• **TASK DESCRIPTION**: Your answer should consist of every line in the records that holds "DataFixtures".

### THE DATA ###

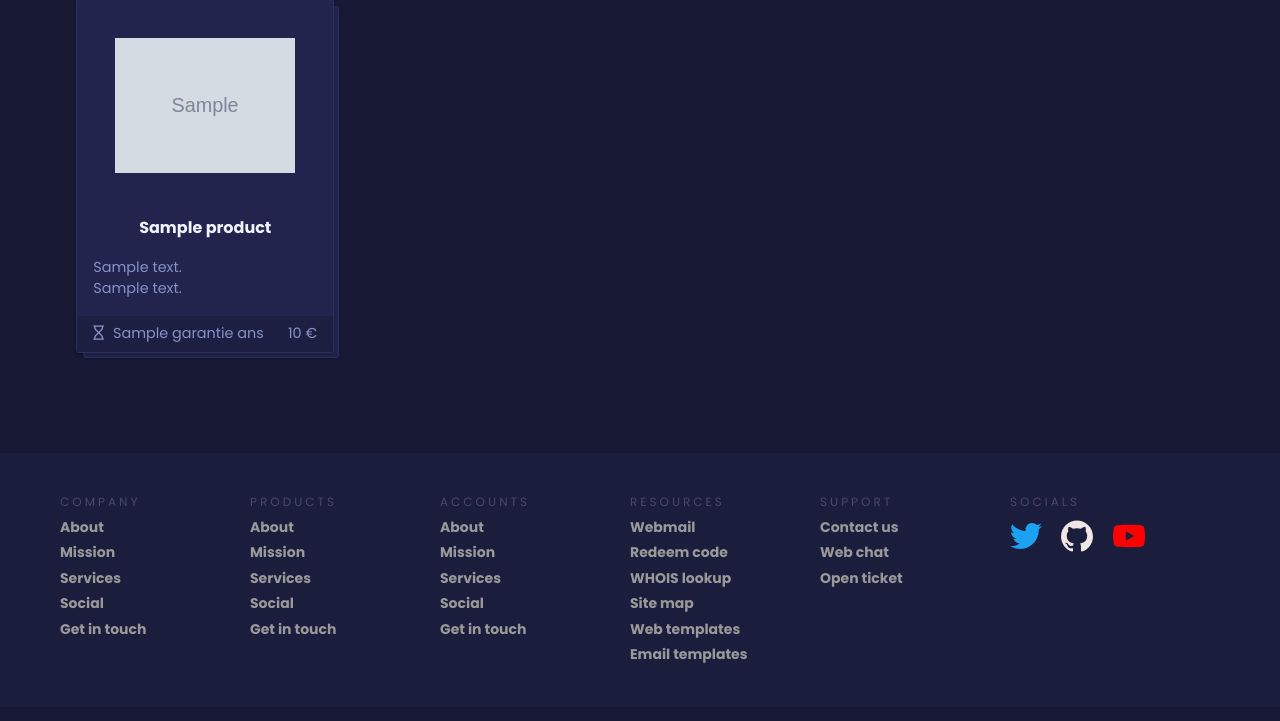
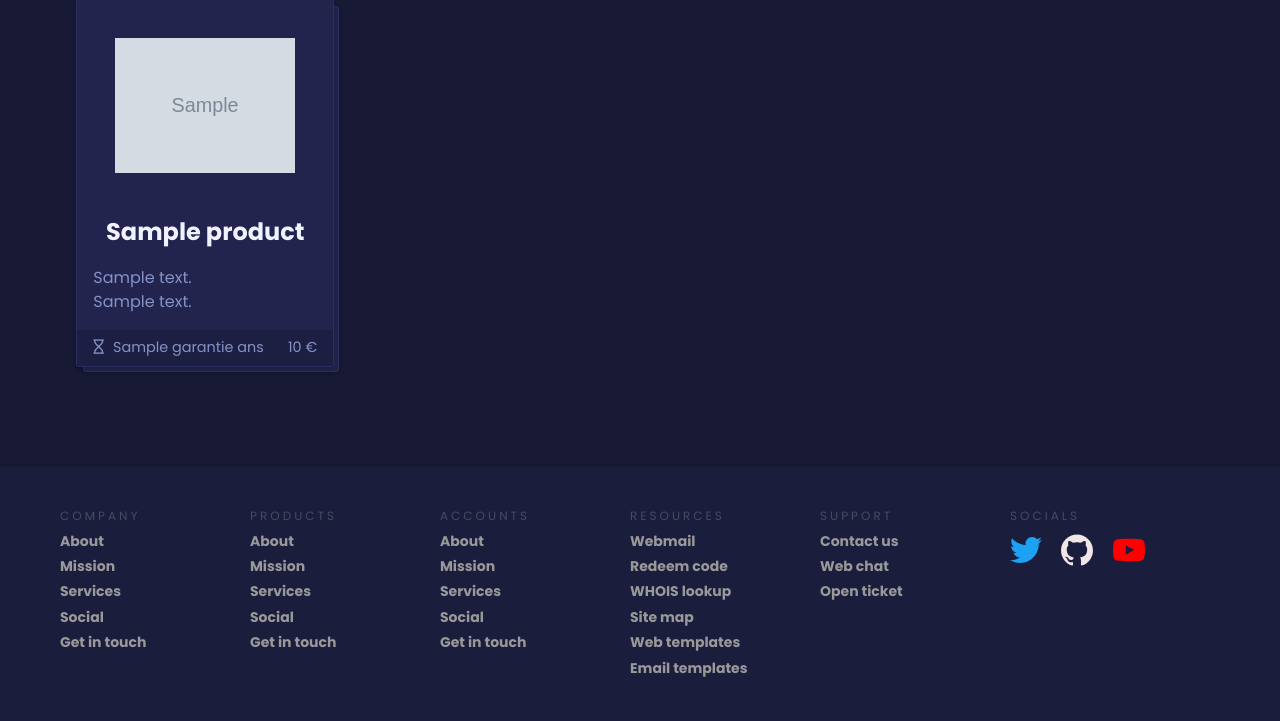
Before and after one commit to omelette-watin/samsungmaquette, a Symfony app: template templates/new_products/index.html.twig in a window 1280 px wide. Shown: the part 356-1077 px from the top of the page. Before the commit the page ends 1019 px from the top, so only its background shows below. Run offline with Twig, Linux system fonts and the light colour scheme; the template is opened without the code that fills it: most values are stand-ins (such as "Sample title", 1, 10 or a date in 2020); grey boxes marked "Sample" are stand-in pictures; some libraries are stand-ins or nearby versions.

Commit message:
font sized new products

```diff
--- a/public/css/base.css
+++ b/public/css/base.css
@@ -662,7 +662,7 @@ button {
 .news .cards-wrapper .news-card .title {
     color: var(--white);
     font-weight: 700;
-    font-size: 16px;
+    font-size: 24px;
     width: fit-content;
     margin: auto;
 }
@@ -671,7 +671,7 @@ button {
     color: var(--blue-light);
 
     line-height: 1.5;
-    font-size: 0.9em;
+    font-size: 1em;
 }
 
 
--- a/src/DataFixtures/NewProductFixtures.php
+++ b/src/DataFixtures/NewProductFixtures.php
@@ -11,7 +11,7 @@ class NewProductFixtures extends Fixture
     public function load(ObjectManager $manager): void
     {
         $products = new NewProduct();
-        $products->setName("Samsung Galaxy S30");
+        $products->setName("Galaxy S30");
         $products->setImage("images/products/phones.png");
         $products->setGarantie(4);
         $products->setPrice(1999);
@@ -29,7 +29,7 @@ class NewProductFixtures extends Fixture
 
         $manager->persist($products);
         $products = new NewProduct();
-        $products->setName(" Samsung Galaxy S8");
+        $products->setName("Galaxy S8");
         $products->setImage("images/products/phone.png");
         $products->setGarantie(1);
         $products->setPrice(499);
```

###

• **RESPONSE TO THE TASK**:
--- a/src/DataFixtures/NewProductFixtures.php
+++ b/src/DataFixtures/NewProductFixtures.php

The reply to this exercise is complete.